Have lots of tools around for different types of knowledge, but he couldn’t really find one that was appropriate for encouraging critical thinking. So they built their own. They made the paragraph the unit of thought on which people could think and comment. The comments are then placed alongside the paragraph. Its now available as a Word Press plugin (Comment Press). Navigation was resolved by displaying them like index cards, in a group of five.
He put up a pre-polished version of the book, so the majority of the work was done. However, it was an implied contract that he would read all the comments and would take them under consideration. It resulted in the whole start of the book being changed. After consideration and feedback the book was put up again for comment. Not many comments were made this time, because it was pretty much the final product and all feedback already received had been considered. Third copy was the final version.
He suggested that they offered it free online, to encourage sales. Publishers said yes – tried everything else which hadn’t worked, so lets try this! Pre-sales were over 1600 copies which was considered an overwhelming success. Third copy incorporates the comments, was better edited and looks good.
Built some stuff that didn’t work. Built a reputation index, which slid comments up a scale etc – spent tons of money on it but wasn’t used, so is no longer on the site.
(check it out at: http://www.futureofthebook.org/mckenziewark/gamertheory3.0/textarc)
Wanted to explore visualisation to explore the three dimensional space of text – gives a three dimensional paper of words that have any value in the book – working around in an arc. The start of how we could visually organise the text, from the view of the creator.
People are losing the capability of reading long non-fiction texts. Visualisation and user interaction could be two tools which could help people to re-engage with this full length of this sort of content.
Showed a video using machinima (MMOPRG world), used to illustrate a talk-show voiceover where Ken was interviewed about the Networked book. Very cool!

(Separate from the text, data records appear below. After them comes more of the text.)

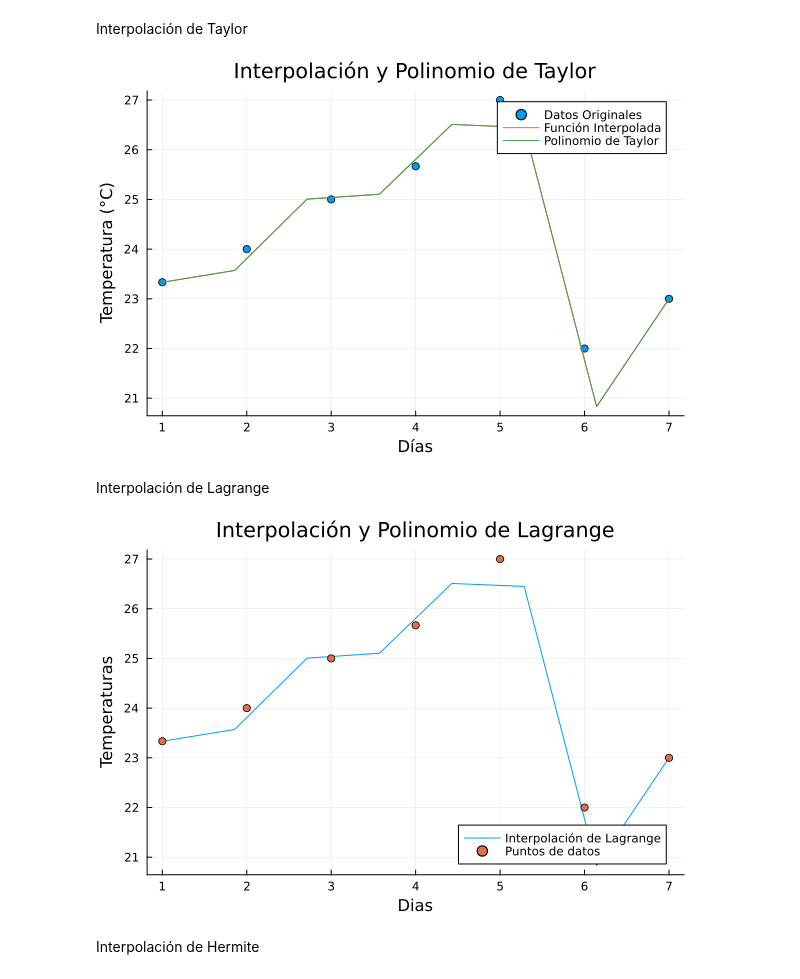
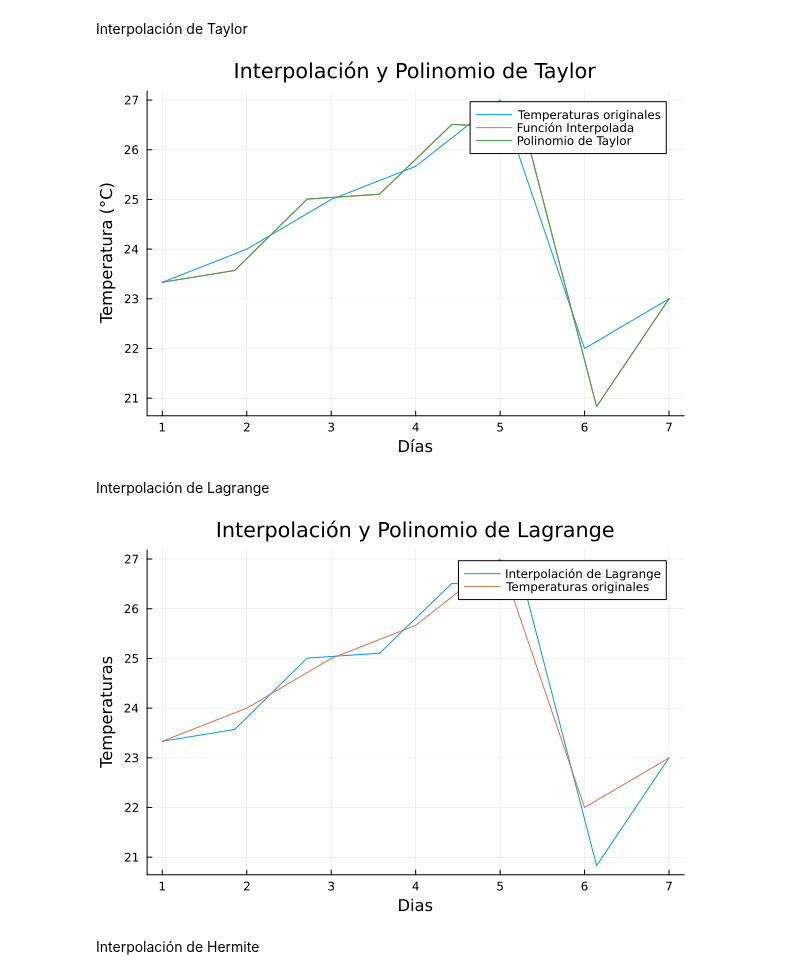
Before and after one commit to sonysarkis/ProyectoCalNum, a Jupyter notebook: Proyectos/proyecto1/proyecto2_cal.ipynb, the cells around one changed output. Cells and saved outputs as stored; diff of their text form; code cells hidden in the pictures.

```diff
--- a/Proyectos/proyecto1/proyecto2_cal.ipynb
+++ b/Proyectos/proyecto1/proyecto2_cal.ipynb
@@ -41,6 +41,7 @@ temperaturas = GetTemperaturas(data)
 Interpolación de Taylor
 # %%
 function DiasInterpolados()
+    #Funcion para obtener el rango de dias en el cual se evaluaran las interpolaciones en forma de vector
     return range(minimum(dias), maximum(dias), length=8)
 end
 #Polinomio de Taylor
@@ -89,14 +90,11 @@ y_vals_interp = func_interp_eval.(x_vals)
 y_vals_taylor = polinomio_taylor_eval.(x_vals)
 
 # Graficar
-plot(dias, temperaturas, seriestype=:scatter, label="Datos Originales", markershape=:circle)
+plot(dias, temperaturas, label="Temperaturas originales", xlabel="Días", ylabel="Temperatura (°C)", title="Interpolación y Polinomio de Taylor")
 plot!(x_vals, y_vals_interp, label="Función Interpolada")
 plot!(x_vals, y_vals_taylor, label="Polinomio de Taylor")
-xlabel!("Días")
-ylabel!("Temperatura (°C)")
-title!("Interpolación y Polinomio de Taylor")
 # %% [output]
-[figure, old version]
+[figure, new version]
 # %% [markdown]
 Interpolación de Lagrange
 # %%
@@ -122,35 +120,35 @@ for i in 1:n
     polinomio += terminoLi * temperaturas[i]
     divisorL[i] = denominador
 end
 
 
 # Simplificación del polinomio
 polisimple = simplify(polinomio)
 
 # Evaluación numérica
 px = lambdify(polinomio, [x])
 
 # Puntos para la gráfica
 pdias = DiasInterpolados()
 ptemperaturas = px.(pdias)
 
 #println("Temperatura en x = 8 según la función original:", px(8))
 # Salida
 #println("    valores de temperaturas: ", temperaturas)
 #println("divisores en L(i): ", divisorL)
 #println()
 #println("Polinomio de Lagrange, expresiones")
 #println(polinomio)
 #println()
 #println("Polinomio de Lagrange: ")
 #println(polisimple)
 
 # Gráfica
 plot(pdias, ptemperaturas, xlabel="Dias", ylabel="Temperaturas", label="Interpolación de Lagrange")
-scatter!(dias, temperaturas, label="Puntos de datos", legend=:bottomright)
+plot!(dias, temperaturas, label="Temperaturas originales")
 title!("Interpolación y Polinomio de Lagrange")
 # %% [output]
-[figure, old version]
+[figure, new version]
 # %% [markdown]
 Interpolación de Hermite
 # %%
```
Also changed, not shown: parts of 1 cell of this notebook.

Never did anything in Second Life – he hated it and is glad to see its time has past. Suggested that Twitter may be the next Second Life. (ooo)

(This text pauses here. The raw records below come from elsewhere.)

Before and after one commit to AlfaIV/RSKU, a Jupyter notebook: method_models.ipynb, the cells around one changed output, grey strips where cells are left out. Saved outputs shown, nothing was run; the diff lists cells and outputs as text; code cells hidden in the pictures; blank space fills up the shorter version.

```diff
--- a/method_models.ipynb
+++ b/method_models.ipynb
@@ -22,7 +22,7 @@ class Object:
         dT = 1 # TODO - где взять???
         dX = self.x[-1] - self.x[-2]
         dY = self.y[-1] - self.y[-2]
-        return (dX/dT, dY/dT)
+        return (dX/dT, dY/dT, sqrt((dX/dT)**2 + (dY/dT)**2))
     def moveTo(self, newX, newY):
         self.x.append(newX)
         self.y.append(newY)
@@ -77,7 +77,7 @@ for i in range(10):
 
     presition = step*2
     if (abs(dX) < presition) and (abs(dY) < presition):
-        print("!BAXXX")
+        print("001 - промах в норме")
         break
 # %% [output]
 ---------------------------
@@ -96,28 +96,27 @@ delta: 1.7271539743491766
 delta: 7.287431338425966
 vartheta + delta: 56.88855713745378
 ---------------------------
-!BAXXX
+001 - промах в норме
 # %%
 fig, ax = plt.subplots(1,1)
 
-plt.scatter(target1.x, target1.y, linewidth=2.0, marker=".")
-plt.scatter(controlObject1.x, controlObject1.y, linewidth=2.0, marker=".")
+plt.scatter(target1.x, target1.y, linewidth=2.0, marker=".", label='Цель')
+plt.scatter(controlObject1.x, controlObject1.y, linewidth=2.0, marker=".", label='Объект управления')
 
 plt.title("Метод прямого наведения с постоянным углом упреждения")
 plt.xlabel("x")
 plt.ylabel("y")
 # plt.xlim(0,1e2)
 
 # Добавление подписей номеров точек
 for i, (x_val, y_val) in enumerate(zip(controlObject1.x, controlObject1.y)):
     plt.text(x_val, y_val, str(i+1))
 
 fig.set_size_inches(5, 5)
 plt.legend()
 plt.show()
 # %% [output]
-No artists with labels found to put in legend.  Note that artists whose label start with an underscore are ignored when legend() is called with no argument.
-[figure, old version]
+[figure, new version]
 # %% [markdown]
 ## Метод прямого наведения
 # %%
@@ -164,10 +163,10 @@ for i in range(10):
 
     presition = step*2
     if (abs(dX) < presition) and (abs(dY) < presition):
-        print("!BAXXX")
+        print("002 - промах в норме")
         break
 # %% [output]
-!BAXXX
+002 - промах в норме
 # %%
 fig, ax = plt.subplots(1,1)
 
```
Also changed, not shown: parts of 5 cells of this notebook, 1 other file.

Had a real problem trying to get elements. Can deal with the text readily enough, but the use of images and music is much more complicated and expensive – overly strict copyright rules.
Media culture is broken when lawyers are trying to sue people from their own companies who are just doing things to market their products. eg. Giving products away to encourage purchases.
To get around all the restrictions imposed on images, he employed a graphic artist to create in mimic, similar images to those he was interested in using. These were licensed under Creative Commons and went along with the book.
Ironic – that people are writing books about the fact that books are disappearing and then those books disappear.
Are there boundaries between libraries and publishers and do they need to be there? The technological barriers have gone, why else are there barriers. Main barrier is the boundary between the gift economy and the commodity economy. Where the boundary lies is not really understood.
Where is the space where we can interact? Authors and publishers are bemoaning the future, but librarians are a lot more optimistic, talking rewiring and keeping people reading.
The important thing is the continuing democracy of knowledge.